(Extracted information)

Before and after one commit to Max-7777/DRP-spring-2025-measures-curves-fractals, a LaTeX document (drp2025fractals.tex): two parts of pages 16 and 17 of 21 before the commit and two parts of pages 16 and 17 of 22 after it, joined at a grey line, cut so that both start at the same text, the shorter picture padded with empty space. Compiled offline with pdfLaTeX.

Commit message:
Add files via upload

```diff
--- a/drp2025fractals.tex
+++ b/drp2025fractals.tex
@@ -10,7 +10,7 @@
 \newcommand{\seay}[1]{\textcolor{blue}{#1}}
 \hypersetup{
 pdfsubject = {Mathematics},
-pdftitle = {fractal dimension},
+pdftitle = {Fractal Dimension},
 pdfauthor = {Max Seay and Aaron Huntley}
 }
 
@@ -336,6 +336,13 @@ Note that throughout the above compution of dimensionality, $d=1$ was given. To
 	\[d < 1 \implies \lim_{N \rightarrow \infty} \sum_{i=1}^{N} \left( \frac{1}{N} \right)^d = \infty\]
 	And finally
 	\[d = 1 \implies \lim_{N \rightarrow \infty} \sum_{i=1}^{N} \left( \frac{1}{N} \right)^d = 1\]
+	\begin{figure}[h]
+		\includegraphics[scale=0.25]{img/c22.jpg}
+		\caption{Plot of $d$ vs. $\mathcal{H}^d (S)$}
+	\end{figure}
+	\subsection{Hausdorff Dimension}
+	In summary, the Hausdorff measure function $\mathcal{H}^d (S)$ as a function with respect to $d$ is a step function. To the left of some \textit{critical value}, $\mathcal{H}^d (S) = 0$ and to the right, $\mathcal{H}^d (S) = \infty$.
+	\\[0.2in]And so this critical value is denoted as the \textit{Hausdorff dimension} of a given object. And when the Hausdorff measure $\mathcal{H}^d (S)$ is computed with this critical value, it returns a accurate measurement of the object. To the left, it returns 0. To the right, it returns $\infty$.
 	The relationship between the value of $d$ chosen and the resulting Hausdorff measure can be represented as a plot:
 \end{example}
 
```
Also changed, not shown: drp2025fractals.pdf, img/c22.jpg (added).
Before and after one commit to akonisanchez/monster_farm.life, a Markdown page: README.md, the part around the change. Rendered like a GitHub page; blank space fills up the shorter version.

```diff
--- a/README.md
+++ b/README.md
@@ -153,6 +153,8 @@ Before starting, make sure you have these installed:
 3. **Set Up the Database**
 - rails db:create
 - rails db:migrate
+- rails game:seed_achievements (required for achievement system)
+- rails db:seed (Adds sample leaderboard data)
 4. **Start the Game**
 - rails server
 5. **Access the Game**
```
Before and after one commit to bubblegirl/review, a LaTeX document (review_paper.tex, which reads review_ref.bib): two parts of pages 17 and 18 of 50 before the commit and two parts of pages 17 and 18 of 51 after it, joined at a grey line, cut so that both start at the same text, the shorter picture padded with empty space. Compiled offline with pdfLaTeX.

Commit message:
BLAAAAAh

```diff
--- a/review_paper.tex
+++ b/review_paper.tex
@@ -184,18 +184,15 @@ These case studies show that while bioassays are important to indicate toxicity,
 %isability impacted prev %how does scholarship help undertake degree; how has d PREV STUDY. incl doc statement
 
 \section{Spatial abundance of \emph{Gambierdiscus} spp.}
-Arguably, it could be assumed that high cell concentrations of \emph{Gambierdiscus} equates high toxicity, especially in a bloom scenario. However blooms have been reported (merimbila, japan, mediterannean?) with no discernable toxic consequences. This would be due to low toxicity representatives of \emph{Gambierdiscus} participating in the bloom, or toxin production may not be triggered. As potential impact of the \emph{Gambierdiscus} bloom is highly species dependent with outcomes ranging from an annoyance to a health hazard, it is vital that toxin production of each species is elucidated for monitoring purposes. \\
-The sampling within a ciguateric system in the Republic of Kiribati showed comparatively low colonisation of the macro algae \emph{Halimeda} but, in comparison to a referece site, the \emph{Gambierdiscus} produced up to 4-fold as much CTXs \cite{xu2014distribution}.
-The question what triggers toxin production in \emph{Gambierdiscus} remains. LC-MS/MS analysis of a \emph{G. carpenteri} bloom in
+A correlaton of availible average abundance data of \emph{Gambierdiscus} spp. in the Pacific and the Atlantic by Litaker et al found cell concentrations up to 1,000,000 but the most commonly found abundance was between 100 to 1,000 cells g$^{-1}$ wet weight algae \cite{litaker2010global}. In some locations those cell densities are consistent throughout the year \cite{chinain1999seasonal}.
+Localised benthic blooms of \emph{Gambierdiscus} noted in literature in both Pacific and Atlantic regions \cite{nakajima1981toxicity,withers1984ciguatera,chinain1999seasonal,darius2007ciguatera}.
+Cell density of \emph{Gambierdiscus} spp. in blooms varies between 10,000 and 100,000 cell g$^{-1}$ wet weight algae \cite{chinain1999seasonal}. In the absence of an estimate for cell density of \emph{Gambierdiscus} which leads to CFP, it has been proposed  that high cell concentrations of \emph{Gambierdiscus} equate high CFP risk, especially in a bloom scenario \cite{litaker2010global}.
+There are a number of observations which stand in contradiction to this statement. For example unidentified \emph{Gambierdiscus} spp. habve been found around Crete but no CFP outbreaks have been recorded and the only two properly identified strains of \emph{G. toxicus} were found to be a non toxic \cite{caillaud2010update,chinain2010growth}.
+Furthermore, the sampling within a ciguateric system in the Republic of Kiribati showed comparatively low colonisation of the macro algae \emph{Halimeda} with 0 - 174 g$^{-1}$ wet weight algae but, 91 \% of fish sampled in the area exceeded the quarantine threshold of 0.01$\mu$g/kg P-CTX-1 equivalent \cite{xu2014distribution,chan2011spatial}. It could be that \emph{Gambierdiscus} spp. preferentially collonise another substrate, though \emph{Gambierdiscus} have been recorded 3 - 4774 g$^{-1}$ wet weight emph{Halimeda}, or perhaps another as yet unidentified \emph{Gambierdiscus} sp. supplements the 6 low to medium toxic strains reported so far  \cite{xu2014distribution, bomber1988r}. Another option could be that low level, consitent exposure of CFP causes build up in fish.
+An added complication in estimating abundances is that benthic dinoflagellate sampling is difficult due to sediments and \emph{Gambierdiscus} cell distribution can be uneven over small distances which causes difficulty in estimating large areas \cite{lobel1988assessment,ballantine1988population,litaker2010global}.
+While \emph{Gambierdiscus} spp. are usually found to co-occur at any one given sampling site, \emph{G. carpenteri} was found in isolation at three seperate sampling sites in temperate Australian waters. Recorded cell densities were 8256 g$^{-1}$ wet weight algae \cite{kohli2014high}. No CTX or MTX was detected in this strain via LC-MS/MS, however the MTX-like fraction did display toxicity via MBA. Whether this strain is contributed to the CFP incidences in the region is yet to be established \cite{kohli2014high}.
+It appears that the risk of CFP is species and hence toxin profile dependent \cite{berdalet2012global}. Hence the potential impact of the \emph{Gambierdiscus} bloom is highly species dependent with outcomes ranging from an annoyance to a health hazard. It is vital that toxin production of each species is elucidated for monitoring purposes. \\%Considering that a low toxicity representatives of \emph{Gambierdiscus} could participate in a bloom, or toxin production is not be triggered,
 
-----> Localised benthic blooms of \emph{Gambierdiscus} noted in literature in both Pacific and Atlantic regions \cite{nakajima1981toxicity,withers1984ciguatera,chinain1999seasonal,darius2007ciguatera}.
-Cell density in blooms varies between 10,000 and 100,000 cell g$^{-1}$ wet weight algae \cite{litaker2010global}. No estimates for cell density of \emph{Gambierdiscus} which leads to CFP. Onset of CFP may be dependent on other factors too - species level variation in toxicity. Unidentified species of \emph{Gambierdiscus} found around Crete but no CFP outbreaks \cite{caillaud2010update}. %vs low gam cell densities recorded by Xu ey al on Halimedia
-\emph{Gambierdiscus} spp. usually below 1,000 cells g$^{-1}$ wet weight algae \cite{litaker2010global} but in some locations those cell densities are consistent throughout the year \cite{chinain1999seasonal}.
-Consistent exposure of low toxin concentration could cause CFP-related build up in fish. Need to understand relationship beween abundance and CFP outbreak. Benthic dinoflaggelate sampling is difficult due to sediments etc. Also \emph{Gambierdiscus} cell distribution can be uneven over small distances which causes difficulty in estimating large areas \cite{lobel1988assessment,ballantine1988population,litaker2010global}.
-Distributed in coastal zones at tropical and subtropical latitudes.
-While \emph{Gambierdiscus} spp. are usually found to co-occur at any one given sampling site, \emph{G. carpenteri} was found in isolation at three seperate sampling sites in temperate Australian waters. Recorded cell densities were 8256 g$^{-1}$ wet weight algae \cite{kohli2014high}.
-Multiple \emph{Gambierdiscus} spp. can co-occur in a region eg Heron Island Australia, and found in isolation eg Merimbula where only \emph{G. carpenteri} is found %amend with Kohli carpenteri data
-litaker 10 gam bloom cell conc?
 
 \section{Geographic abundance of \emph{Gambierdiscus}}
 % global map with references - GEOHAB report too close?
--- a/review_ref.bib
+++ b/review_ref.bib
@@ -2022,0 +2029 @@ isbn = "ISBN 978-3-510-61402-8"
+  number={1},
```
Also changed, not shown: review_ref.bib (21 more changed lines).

(End Extracted information)

[What to produce]:
Show each line of the records above containing "Before".

[Result of this task]:
Before and after one commit to Max-7777/DRP-spring-2025-measures-curves-fractals, a LaTeX document (drp2025fractals.tex): two parts of pages 16 and 17 of 21 before the commit and two parts of pages 16 and 17 of 22 after it, joined at a grey line, cut so that both start at the same text, the shorter picture padded with empty space. Compiled offline with pdfLaTeX.
Before and after one commit to akonisanchez/monster_farm.life, a Markdown page: README.md, the part around the change. Rendered like a GitHub page; blank space fills up the shorter version.
@@ -153,6 +153,8 @@ Before starting, make sure you have these installed:
Before and after one commit to bubblegirl/review, a LaTeX document (review_paper.tex, which reads review_ref.bib): two parts of pages 17 and 18 of 50 before the commit and two parts of pages 17 and 18 of 51 after it, joined at a grey line, cut so that both start at the same text, the shorter picture padded with empty space. Compiled offline with pdfLaTeX.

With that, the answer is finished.